School District Administrator Skills

School district administrators’ diverse responsibilities require certain skills. Beginning a career as a teacher, which necessitates developing relationships with students, parents, and other educators, helps administrators develop strong interpersonal skills. Much of the work they carry out, from collaborating with school boards to supporting staff, faculty, and other administrators, requires excellent interpersonal skills.

Administrators should also be detail-oriented and organized to manage curricula, coordinate with an array of educators working toward common goals, and remain accountable for the delivery of quality instruction. As leaders, they must also know how to motivate their teams to undertake challenges, buy into a vision, and accept inevitable changes. Finally, these administrators need budgeting skills to manage funding, handle cuts, and allocate resources appropriately.
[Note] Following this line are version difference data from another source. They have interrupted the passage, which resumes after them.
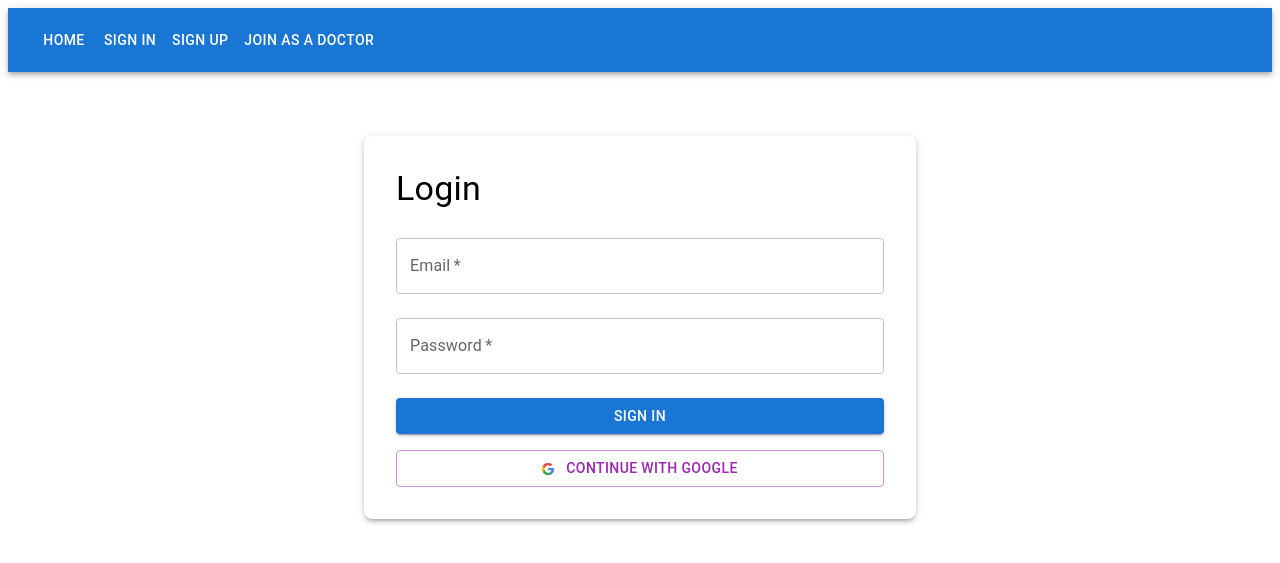
Repository: AFLatON12/healthcare
Page: /dashboard/superadmin (app in frontend/)
These files come from the project's save history. The page is drawn as it stood at one moment and after the next save; the edit follows.
The browser window is 1280 px wide. The pictures show the whole page.
The project was rebuilt for these pictures with package versions that can differ from the ones it lists, and the page was loaded fresh each time. Also part of the build but not shown: frontend/src/pages/SignUp.js, frontend/src/pages/DoctorSignUp.js, frontend/src/components/SignedInNavigationBar.js, frontend/src/components/SignedOutNavigationBar.js, frontend/src/components/NavigationBar.js, frontend/src/components/PatientInfo.js, frontend/src/components/MedicalHistoryList.js, frontend/src/components/PatientInfoForm.js and 8 more.

Above is the page before, as saved 2025-05-05 10:55:08.

After the next save:
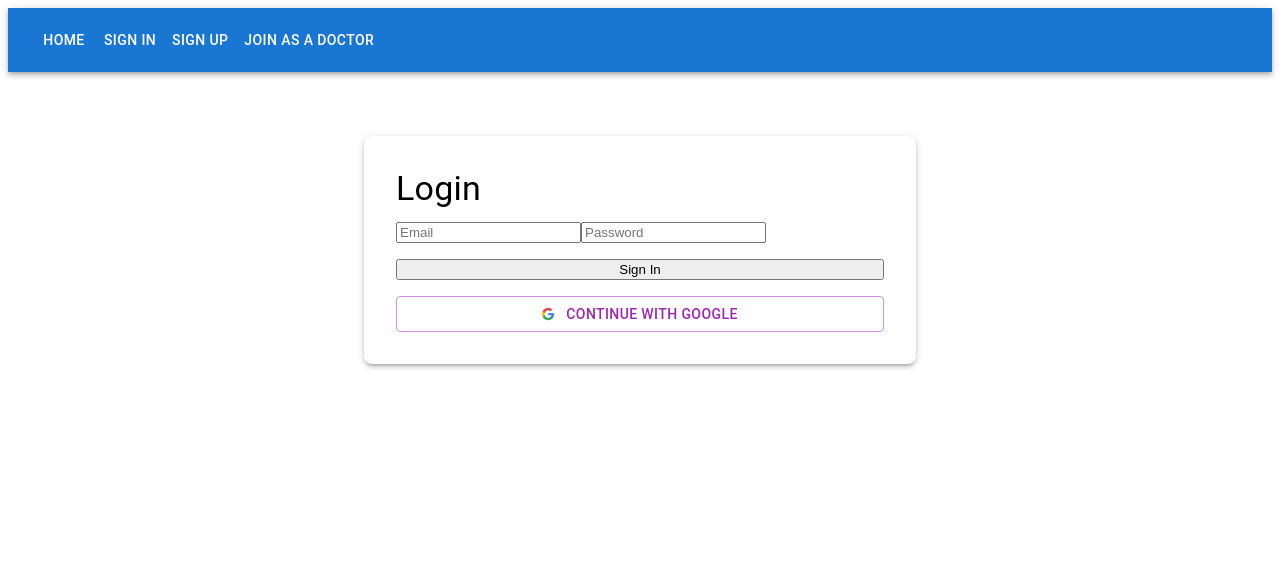
Saved 2 min 5 s later.
--- a/frontend/src/pages/Login.js
+++ b/frontend/src/pages/Login.js
@@ -1,6 +1,6 @@
 import React, { useState, useEffect } from 'react';
 import { useNavigate } from 'react-router-dom';
-import { Container, TextField, Button, Typography, Box, Alert, Stack } from '@mui/material';
+import { Container, Typography, Box, Alert, Stack } from '@mui/material';
 import { login, loginWithGoogle } from '../api/auth';
 import GoogleLoginButton from '../components/GoogleLoginButton';
 
@@ -49,32 +49,33 @@ function Login() {
 
   return (
     <Container maxWidth="sm">
-      <Box mt={8} p={4} boxShadow={3} borderRadius={2}>
-        <Typography variant="h4" gutterBottom>Login</Typography>
+      <Box mt={8} p={4} boxShadow={3} borderRadius={2} className="bg-white rounded-lg shadow-md">
+        <Typography variant="h4" gutterBottom className="text-center font-bold text-gray-800">Login</Typography>
         {error && <Alert severity="error" sx={{ mb: 2 }}>{error}</Alert>}
-        <form onSubmit={handleSubmit}>
-          <TextField
-            label="Email"
+        <form onSubmit={handleSubmit} className="space-y-4">
+          <input
             type="email"
-            fullWidth
-            margin="normal"
+            placeholder="Email"
             value={email}
             onChange={(e) => setEmail(e.target.value)}
             required
+            className="w-full px-3 py-2 border border-gray-300 rounded-md focus:outline-none focus:ring-2 focus:ring-blue-500"
           />
-          <TextField
-            label="Password"
+          <input
             type="password"
-            fullWidth
-            margin="normal"
+            placeholder="Password"
             value={password}
             onChange={(e) => setPassword(e.target.value)}
             required
+            className="w-full px-3 py-2 border border-gray-300 rounded-md focus:outline-none focus:ring-2 focus:ring-blue-500"
           />
           <Stack spacing={2} sx={{ mt: 2 }}>
-            <Button type="submit" variant="contained" color="primary" fullWidth>
+            <button
+              type="submit"
+              className="w-full bg-blue-600 text-white py-2 rounded-md hover:bg-blue-700 transition-colors"
+            >
               Sign In
-            </Button>
+            </button>
             <GoogleLoginButton onSuccess={handleGoogleSuccess} onError={handleGoogleError} />
           </Stack>
         </form>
School Administration Salary Expectations

Education administrators had a median annual salary of $98,420 in May 2021, according to the US Bureau of Labor Statistics.

A number of factors can impact an administrator’s specific salary, including educational level and years of experience. Additionally, salary expectations vary by geographic location and by the school district, reflecting funding levels and budget priorities.

Learn More About Earning a Doctorate in Education

Taking on the challenges a school district administrator faces requires advanced expertise in organizational management, intentional leadership, and education policy. The online EdD in Education Policy and Leadership at American University can provide graduates with the skills to become effective educational leaders in four domains: Systems Change, Personal Leadership, Social Justice and Anti-Racism, and Policy and Research.

Explore how the online EdD in Education Policy and Leadership at American University empowers educators to create equitable and thriving learning environments.